**PROBLEM REQUIREMENTS:** Your answer should consist of the lines in the following data that contain "small".

**GIVEN DATA:**
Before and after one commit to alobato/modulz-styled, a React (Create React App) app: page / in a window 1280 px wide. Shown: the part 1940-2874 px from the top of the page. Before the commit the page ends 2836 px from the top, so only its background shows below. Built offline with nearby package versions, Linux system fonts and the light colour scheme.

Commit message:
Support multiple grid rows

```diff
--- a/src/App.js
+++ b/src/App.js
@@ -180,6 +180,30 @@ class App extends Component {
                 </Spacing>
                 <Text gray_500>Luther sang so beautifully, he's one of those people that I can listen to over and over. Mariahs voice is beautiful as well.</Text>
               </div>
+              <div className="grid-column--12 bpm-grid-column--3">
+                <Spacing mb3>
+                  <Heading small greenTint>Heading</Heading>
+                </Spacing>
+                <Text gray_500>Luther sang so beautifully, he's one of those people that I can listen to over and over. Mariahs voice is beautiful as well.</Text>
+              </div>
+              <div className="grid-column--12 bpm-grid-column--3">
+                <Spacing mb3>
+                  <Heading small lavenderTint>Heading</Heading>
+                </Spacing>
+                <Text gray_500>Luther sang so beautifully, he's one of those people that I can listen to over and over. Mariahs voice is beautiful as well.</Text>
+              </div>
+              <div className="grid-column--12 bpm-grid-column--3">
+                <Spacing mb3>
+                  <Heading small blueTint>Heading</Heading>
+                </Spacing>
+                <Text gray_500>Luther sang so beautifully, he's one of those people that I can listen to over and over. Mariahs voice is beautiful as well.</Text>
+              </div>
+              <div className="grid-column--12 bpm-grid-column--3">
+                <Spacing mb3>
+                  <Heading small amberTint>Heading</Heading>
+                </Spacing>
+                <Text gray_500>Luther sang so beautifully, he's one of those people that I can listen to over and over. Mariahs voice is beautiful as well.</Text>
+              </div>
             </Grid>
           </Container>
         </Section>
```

**TASK RESPONSE:**
+                  <Heading small greenTint>Heading</Heading>
+                  <Heading small lavenderTint>Heading</Heading>
+                  <Heading small blueTint>Heading</Heading>
+                  <Heading small amberTint>Heading</Heading>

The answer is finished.